2. FindInTree(Visual root, IFinderMatchVisualHelper helper) – This attempts to locate matches that exist below the ‘root’ visual element, and then walks up the visual tree (i.e. to all the parents and children) of the whole visual tree from root. Again, there is a variation called SingleFindInTree.
The IFinderMatchVisualHelper interface defines two elements: DoesMatch and the StopAfterFirst property. This way we can extend the find routines to look for pretty well anything.. My implementation defines the following commonly used matching:
1. FinderMatchType – This looks for a particular Type.
2. FinderMatchName – This looks for a visual that has a given name.
3. FinderMatchFocused – This finds the visual that has the focus.
4. FinderMatchItemHost – This finds the item host – great for Item container methods.
To find all the media elements in under a visual root and play any:
List<FrameworkElement> lst = BaseWPFHelpers.Helpers.FindDownInTree(parent, new FinderMatchType(typeof(MediaElement)));
foreach (FrameworkElement me in lst)
MediaElement meCast = me as MediaElement;
if (meCast != null)
catch (Exception e)
To find a named element called ‘foo’ anywhere in the visual tree:
FrameworkElement fe = BaseWPFHelpers.Helpers.SingleFindInTree(parent, new FinderMatchName(“foo”));
if(fe != null)
To find the Items host (for example in a method in a list box)…

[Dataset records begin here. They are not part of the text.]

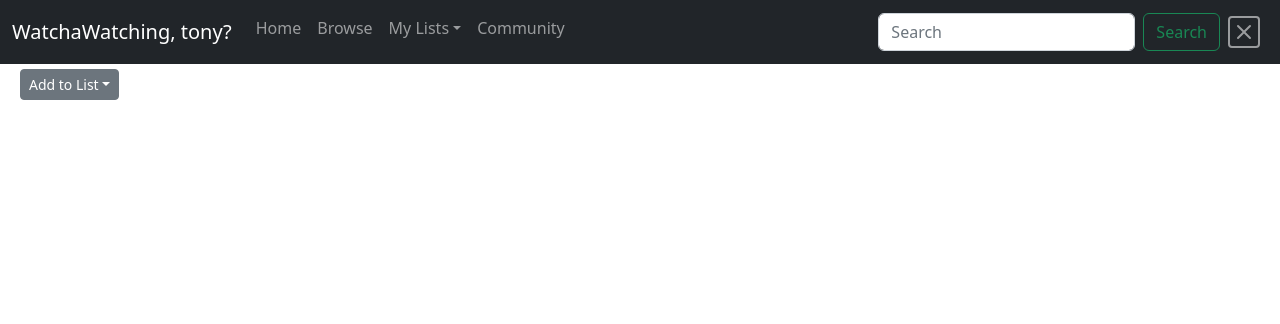
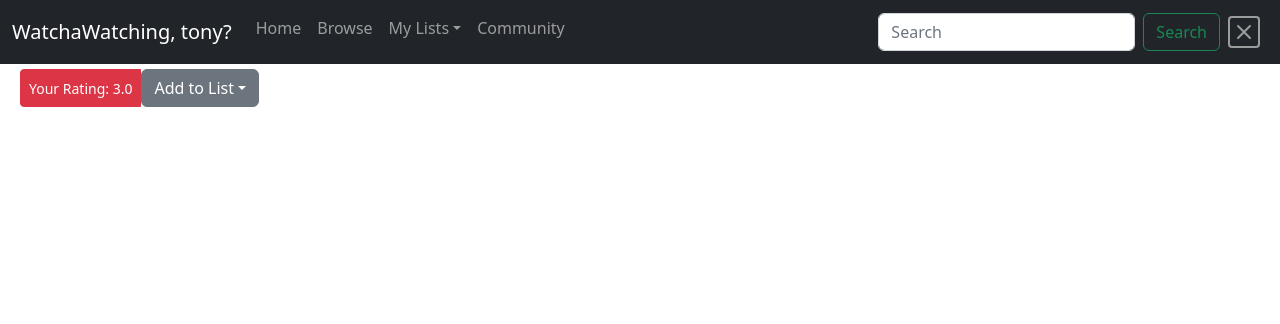
Before and after one commit to acpasnello/WhatchaWatching, a Django app: page /details/M/76600 in a window 1280 px wide. Shown: the top 324 px of the page. Run offline with Django 4.2, Linux system fonts and the light colour scheme; a user stored in the database is signed in; data comes from the database, SQL or seed files in the repository; both versions use the stored data as it was after the commit; data that the repository does not hold is empty.

Commit message:
Give users ability to add ratings.

```diff
--- a/FinalProject/templates/layout.html
+++ b/FinalProject/templates/layout.html
@@ -69,6 +69,9 @@
       {% endblock %}
     </div>
     <script src="https://cdn.jsdelivr.net/npm/bootstrap@5.2.2/dist/js/bootstrap.bundle.min.js" integrity="sha384-OERcA2EqjJCMA+/3y+gxIOqMEjwtxJY7qPCqsdltbNJuaOe923+mo//f6V8Qbsw3" crossorigin="anonymous"></script>
+    <script src="https://unpkg.com/react@18/umd/react.development.js" crossorigin></script>
+    <script src="https://unpkg.com/react-dom@18/umd/react-dom.development.js" crossorigin></script>
     <script src="{% static 'watching/layout.js' %}"></script>
+    <script src="{% static 'watching/rating.js' %}"></script>
   </body>
 </html>
--- a/friends/urls.py
+++ b/friends/urls.py
@@ -8,5 +8,7 @@ urlpatterns = [
     path('profile/<int:userid>', views.profile, name='profile'),
     path('requestfriend', views.request_friend, name='requestfriend'),
     path('acceptfriend', views.accept_friend, name='acceptfriend'),
-    path('cancelrequest', views.cancel_request, name='cancelrequest')
+    path('cancelrequest', views.cancel_request, name='cancelrequest'),
+    path('removefriend', views.remove_friend, name='removefriend'),
+    path('addrating', views.add_rating, name='addrating')
 ]
--- a/watching/admin.py
+++ b/watching/admin.py
@@ -1,5 +1,5 @@
 from django.contrib import admin
-from watching.models import User, List, ListItem
+from watching.models import User, List, ListItem, Rating
 from friends.models import Relationship
 
 # Register your models here.
@@ -7,3 +7,4 @@ admin.site.register(User)
 admin.site.register(List)
 admin.site.register(ListItem)
 admin.site.register(Relationship)
+admin.site.register(Rating)
--- a/watching/helpers.py
+++ b/watching/helpers.py
@@ -4,7 +4,7 @@ from django.core.files.images import ImageFile
 import requests
 import os
 
-from .models import List, Media
+from .models import List, Media, Rating
 # Save base request URL for reuse
 baseURL = 'https://api.themoviedb.org/3/'
 imageURL = 'https://image.tmdb.org/t/p/'
@@ -21,6 +21,12 @@ def listCheck(owner, list):
     else:
         return False
 
+def ratingCheck(user, subject):
+    check = Rating.objects.filter(user=user).filter(subject=subject).count()
+    if check > 0:
+        return True
+    else:
+        return False
 
 def getGenre(id, count, type):
     # ID is the genre ID queried for, count is how many genres to return, type is the media type
--- a/watching/models.py
+++ b/watching/models.py
@@ -40,5 +40,7 @@ class Media(models.Model):
     poster = models.URLField()
 
 class Rating(models.Model):
-    user = models.ForeignKey(User, on_delete=models.CASCADE)
+    user = models.ForeignKey(User, on_delete=models.CASCADE, related_name='myRatings')
+    subject = models.IntegerField()
     rating = models.DecimalField(max_digits=2, decimal_places=1, validators=[MinValueValidator(0.0), MaxValueValidator(10)])
+    review = models.TextField(blank=True, default='')
--- a/watching/static/watching/layout.js
+++ b/watching/static/watching/layout.js
@@ -26,7 +26,6 @@ document.addEventListener('DOMContentLoaded', function() {
   document.addEventListener("scroll", lazyload);
   // window.addEventListener("resize", lazyload);
   // window.addEventListener("orientationChange", lazyload);
-});
 
   // let sInput = document.querySelector('#search')
   // sInput.addEventListener("keydown", function(){
@@ -77,7 +76,8 @@ document.addEventListener('DOMContentLoaded', function() {
   //     event.stopPropagation()
   //   }
   // })
-// })
+
+})
 
 async function getSearch(query){
   let csrf = getCookie('csrftoken')
--- /dev/null
+++ b/watching/static/watching/rating.js
@@ -0,0 +1,101 @@
+var popup = document.getElementById("rating-popup")
+var btn = document.getElementById("add-rating-button")
+var cancel = document.getElementById("cancel-rating-button")
+var submit = document.getElementById("submit-rating")
+
+btn.onclick = function(event) {
+    event.preventDefault()
+    // popup.style.top = btn.offsetTop + btn.clientHeight
+    popup.style.display = 'block'
+}
+
+cancel.onclick = function() {
+    popup.style.display = 'none'
+    return false;
+}
+
+async function submitRating(subject, rating, review=null) {
+    var csrf = getCookie('csrftoken')
+    let data = {
+            subject: subject,
+            rating: rating,
+            review: review
+        };
+    console.log(JSON.stringify(data))
+    console.log(typeof(JSON.stringify(data)))
+    var response = await fetch("/community/addrating", {
+        method: "POST",
+        headers: {
+            'Content-Type': 'application/json',
+        },
+        body: JSON.stringify(data)
+    }); // End of fetch
+    var result = await response.json()
+    console.log(result)
+    return result
+} // End of function
+
+submit.onclick = function(event) {
+    event.preventDefault()
+    var subject = document.getElementById("id").value
+    var rating = document.getElementById("rating").value
+    var review = document.getElementById("review").value
+    if (review != null) {
+        // can just call the submitRating function here, and use .then to handle response, instead of assigning to variable
+        submitRating(subject, rating, review)
+        .then((data) => {
+            if (data.success) {
+                popup.style.display = 'none'
+                btn.innerText = data.message
+            }
+            else {
+                popup.innerHTML = '<h4>Rating submission failed.</h4>'
+            }
+        })
+    }
+    else {
+        var response = submitRating(subject, rating)
+    }
+}
+// 'use strict';
+
+// const e = React.createElement;
+
+// class RatingPopup extends React.Component {
+//   constructor(props) {
+//     super(props);
+//     this.state = { liked: false };
+//   }
+
+//   render() {
+//     if (this.state.liked) {
+//       return 'You liked this.';
+//     }
+
+//     return e(
+//       'button',
+//       { onClick: () => this.setState({ liked: true }) },
+//       'Rate'
+//     );
+//   }
+// }
+
+// const domContainer = document.querySelector('#add-rating-button');
+// const root = ReactDOM.createRoot(domContainer);
+// root.render(e(RatingPopup));
+
+function getCookie(name) {
+    let cookieValue = null;
+    if (document.cookie && document.cookie !== '') {
+        const cookies = document.cookie.split(';');
+        for (let i = 0; i < cookies.length; i++) {
+            const cookie = cookies[i].trim();
+            // Does this cookie string begin with the name we want?
+            if (cookie.substring(0, name.length + 1) === (name + '=')) {
+                cookieValue = decodeURIComponent(cookie.substring(name.length + 1));
+                break;
+            }
+        }
+    }
+    return cookieValue;
+}
--- a/watching/static/watching/styles.css
+++ b/watching/static/watching/styles.css
@@ -24,7 +24,6 @@
 
 .listblock {
   display: inline-block;
-  /* min-width: 35%; */
   max-width: 40%;
   margin: 5px;
   padding: 5px;
@@ -41,7 +40,7 @@
 
 .detailsInfo {
   display: inline-block;
-  max-width: 70%;
+  max-width: 80%;
   margin-left: 15px;
 }
 
@@ -54,7 +53,6 @@
 }
 
 .browseList {
-  /* white-space: pre-wrap; */
   overflow: auto;
 }
 
@@ -166,3 +164,34 @@
   float: right;
   max-width: 80%;
 }
+
+.details-buttons {
+  display: inline-flex;
+  flex-direction: row;
+  float: right;
+}
+.add-rating-button {
+  position: relative;
+  display: inline;
+  /* float: right; */
+}
+
+.popup {
+  display: none;
+  position: fixed;
+  z-index: 1;
+  right: 20px;
+  top: 15%;
+  width: 30%;
+  height: auto;
+  overflow: auto;
+  background-color: rgb(0,0,0);
+  background-color: rgba(0,0,0,0.4);
+}
+
+.popup-content {
+  background-color: #fefefe;
+  margin: 5%;
+  padding: 20px;
+  border: 1px solid #888;
+}
--- a/watching/templates/watching/moviedetails.html
+++ b/watching/templates/watching/moviedetails.html
@@ -9,8 +9,34 @@
   {% endif %}
   <div class="detailsInfo">
     <h3 class="detailstitle">{{ data.title }}</h3>
+    {% if user.is_authenticated %}
+      <div class="details-buttons btn-group btn-group-sm" role="group">
+        <button id="add-rating-button" class="btn btn-danger">
+          {% if rating %}
+            Your Rating: {{ rating.rating }}
+          {% else %}
+            Add Rating
+          {% endif %}
+        </button>
+        <div id="rating-popup" class="popup">
+          <div class="popup-content">
+            <form name="rating">
+              <!-- {% csrf_token %} -->
+              <label for="rating">Rating (1.0-10.0):</label>
+              <input type="number" id="rating" name="rating" min="0" max="10" step=".5" {% if rating %}value="{{ rating.rating }}"{% else %}value="5"{% endif %}>
+              <br>
+              <label for="review">Review</label>
+              <br>
+              <textarea id="review" name="review" placeholder="Would you like to add your own review?">{% if rating %}{{ rating.review }}{% else %}{% endif %}</textarea>
+              <input type="hidden" id="id" name="id" value="{{ data.id }}">
+              <br>
+              <button class="btn btn-outline-danger" id="cancel-rating-button">Cancel</button>
+              <input type="submit" class="btn btn-outline-success" value="Rate" id="submit-rating">
+            </form>
+          </div>
+        </div>
         <div class="addtolistbutton dropdown">
-      <button class="btn btn-secondary btn-sm dropdown-toggle" data-bs-toggle="dropdown" aria-expanded="false">Add to List</button>
+          <button class="btn btn-secondary dropdown-toggle" data-bs-toggle="dropdown" aria-expanded="false">Add to List</button>
           <form action="{% url 'addtolist' %}" method="POST">
             {% csrf_token %}
             <input type="hidden" name="id" value="{{ data.id }}">
@@ -22,6 +48,8 @@
             </ul>
           </form>
         </div>
+      </div>
+    {% endif %}
     <p>{{ data.overview }}</p>
     <ul>
       {% for genre in data.genres %}
--- a/watching/views.py
+++ b/watching/views.py
@@ -7,9 +7,9 @@ import requests
 import json
 
 from FinalProject.keys import api_key
-from .models import User, List, ListItem
+from .models import User, List, ListItem, Rating
 from .forms import ListForm
-from .helpers import getGenre, getImage, constructInfo, listCheck, getShow, getMovie, getProviders
+from .helpers import getGenre, getImage, constructInfo, listCheck, getShow, getMovie, getProviders, ratingCheck
 
 # Save base request URL for reuse
 baseURL = "https://api.themoviedb.org/3/"
@@ -239,12 +239,17 @@ def details(request, type, id):
         url = None
     # Get watch providers
     providers = getProviders(id, type)
+    # Check for rating
+    rating = None
+    ratingcheck =  ratingCheck(request.user.id, id)
+    if ratingcheck:
+       rating = Rating.objects.filter(user=request.user.id).get(subject=id)
 
     # Render correct details page
     if type == 'movie':
-        return render(request, "watching/moviedetails.html", {'data': data, 'poster': url, 'providers': providers})
+        return render(request, "watching/moviedetails.html", {'data': data, 'poster': url, 'providers': providers, 'rating': rating})
     elif type == 'tv':
-        return render(request, "watching/tvdetails.html", {'data': data, 'poster': url, 'providers': providers})
+        return render(request, "watching/tvdetails.html", {'data': data, 'poster': url, 'providers': providers, 'rating': rating})
 
 def addtolist(request):
     # Requires listname, id, type submitted through a Form
```
Also changed, not shown: friends/helpers.py (+6 -2 lines), friends/models.py (+16 -3 lines), friends/static/friends/styles.css (+11 -0 lines), friends/templates/friends/profile.html (+17 -2 lines), friends/views.py (+42 -2 lines), watching/templates/watching/tvdetails.html (+28 -0 lines), db.sqlite3, watching/migrations/0002_rating_review_rating_subject_alter_rating_user.py (added). Lines whose indentation alone changed are shown as unchanged.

FrameworkElement feHost = BaseWPFHelpers.Helpers.SingleFindDownInTree(this, new FinderMatchItemHost());
And just to hide the implementation more, I have also supplied the following static helpers, which cover the common usage patterns:
public static List<FrameworkElement> FindElementsOfType(Visual parent, Type ty)
public static FrameworkElement FindElementOfType(Visual parent, Type ty)
public static FrameworkElement FindFocusedElement(Visual parent)
public static FrameworkElement FindItemsHost(Visual parent)
public static FrameworkElement FindVisualElement(Visual parent, String ElementName)
There are also a couple of other helpers in this class:
• TurnOffMediaElements – Turns off all media elements under ‘root’. I use this when I bring something up modally.
• TurnOnMediaElements – Turns on all media elements under ‘root’.
• CreateImageBrushFromVisual – Helper to get a snapshot of an element – I use this for drag-n-drop, and when I am animating a move etc.
Have fun on the cliff face.